How to complete this task:
From the listing below, copy each line where "sensitive" occurs.

Input:
>>>>

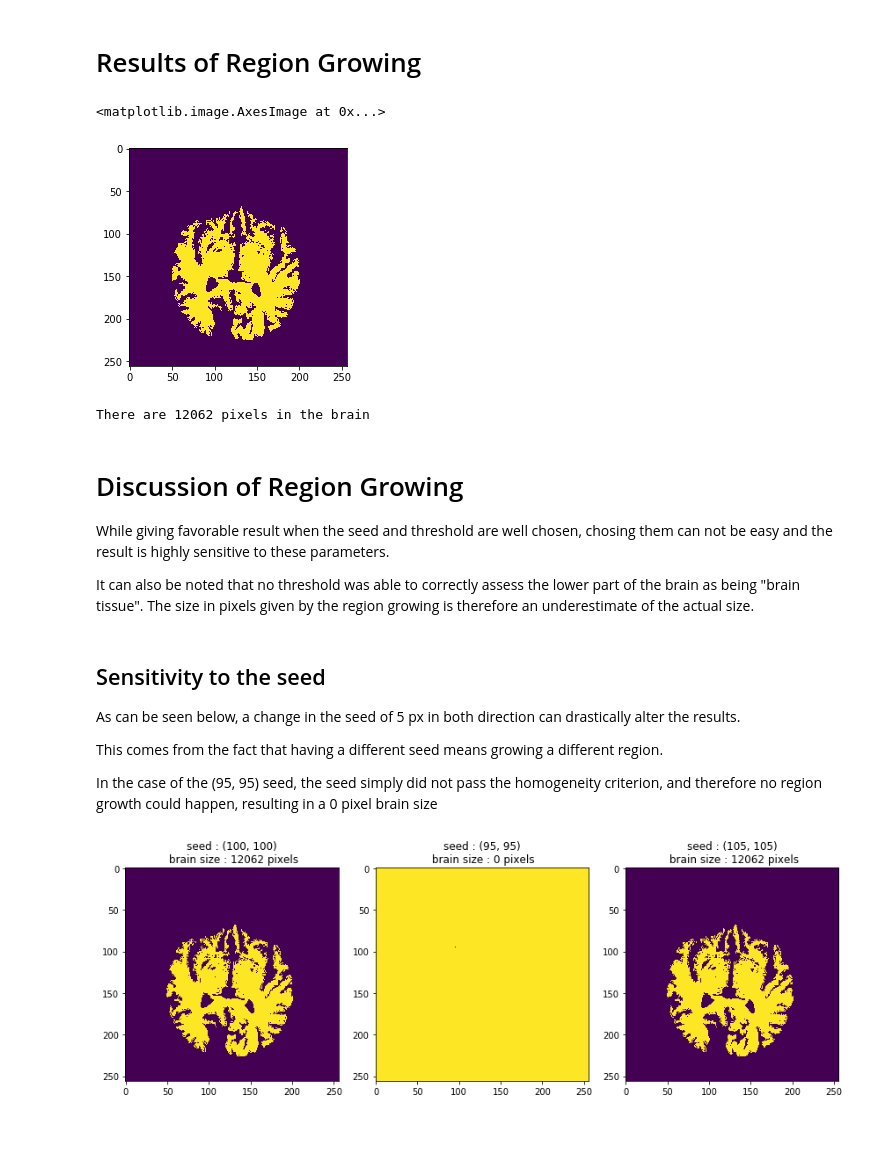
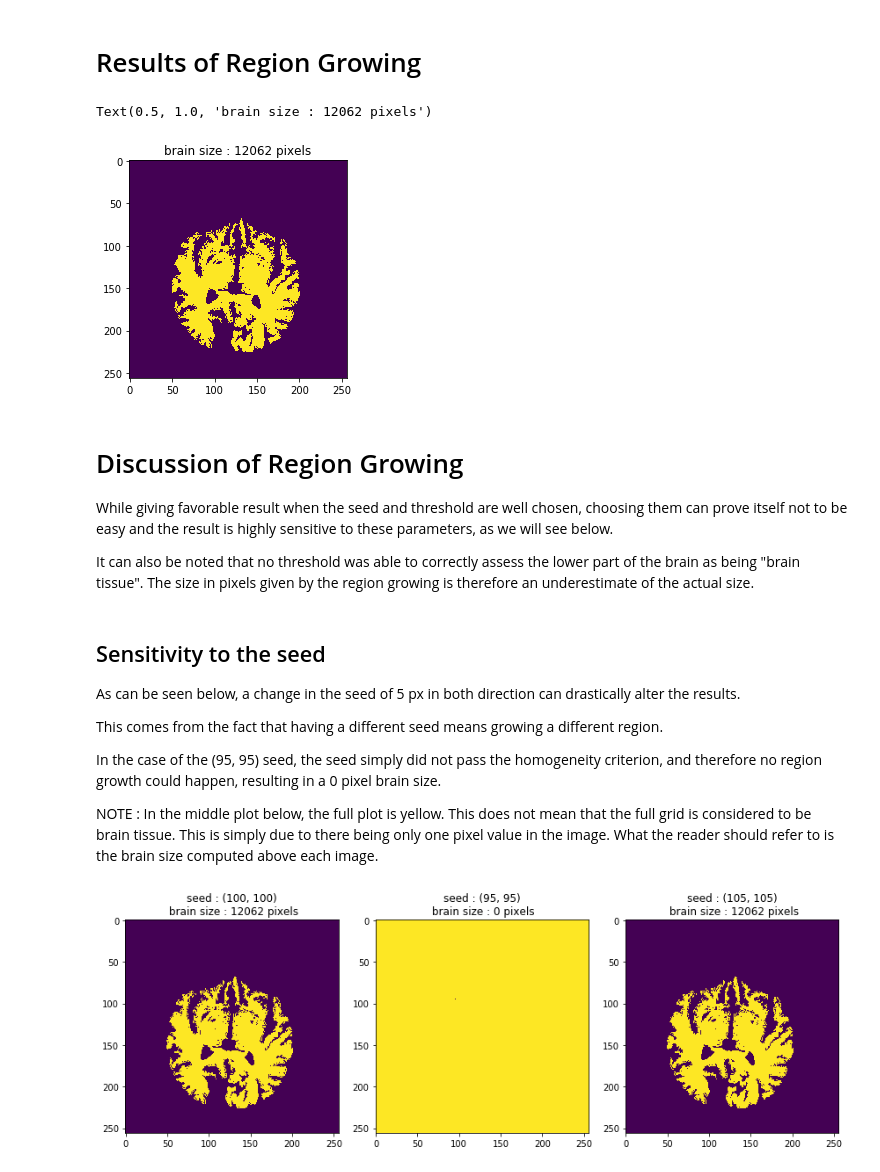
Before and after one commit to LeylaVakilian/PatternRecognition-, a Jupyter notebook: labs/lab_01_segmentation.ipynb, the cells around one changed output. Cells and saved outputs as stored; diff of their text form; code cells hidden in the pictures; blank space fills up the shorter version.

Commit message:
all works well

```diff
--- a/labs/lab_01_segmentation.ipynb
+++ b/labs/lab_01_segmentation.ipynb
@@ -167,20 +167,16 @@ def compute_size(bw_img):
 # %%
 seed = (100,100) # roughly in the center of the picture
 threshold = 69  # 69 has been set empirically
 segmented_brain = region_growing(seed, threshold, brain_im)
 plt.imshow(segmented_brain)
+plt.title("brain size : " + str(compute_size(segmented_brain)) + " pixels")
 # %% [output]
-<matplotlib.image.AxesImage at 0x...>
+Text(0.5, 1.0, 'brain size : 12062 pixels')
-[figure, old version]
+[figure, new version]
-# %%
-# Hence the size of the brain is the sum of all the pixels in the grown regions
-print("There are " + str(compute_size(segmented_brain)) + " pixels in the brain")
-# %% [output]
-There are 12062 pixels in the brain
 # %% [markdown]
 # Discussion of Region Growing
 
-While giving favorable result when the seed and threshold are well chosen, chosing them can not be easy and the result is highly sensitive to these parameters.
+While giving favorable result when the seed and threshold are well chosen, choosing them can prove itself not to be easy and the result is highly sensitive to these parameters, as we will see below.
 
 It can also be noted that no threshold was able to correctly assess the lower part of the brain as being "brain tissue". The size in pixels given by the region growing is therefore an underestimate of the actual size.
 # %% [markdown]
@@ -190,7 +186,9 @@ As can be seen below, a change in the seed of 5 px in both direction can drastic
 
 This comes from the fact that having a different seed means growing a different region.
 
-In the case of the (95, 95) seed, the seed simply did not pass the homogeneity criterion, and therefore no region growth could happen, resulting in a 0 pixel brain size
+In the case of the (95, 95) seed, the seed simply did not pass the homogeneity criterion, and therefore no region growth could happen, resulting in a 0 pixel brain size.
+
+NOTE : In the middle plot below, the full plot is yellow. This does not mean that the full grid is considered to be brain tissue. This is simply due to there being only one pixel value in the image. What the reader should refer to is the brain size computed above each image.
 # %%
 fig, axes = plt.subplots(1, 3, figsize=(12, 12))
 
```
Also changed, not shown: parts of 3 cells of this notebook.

<<<<

The answer:
-While giving favorable result when the seed and threshold are well chosen, chosing them can not be easy and the result is highly sensitive to these parameters.
+While giving favorable result when the seed and threshold are well chosen, choosing them can prove itself not to be easy and the result is highly sensitive to these parameters, as we will see below.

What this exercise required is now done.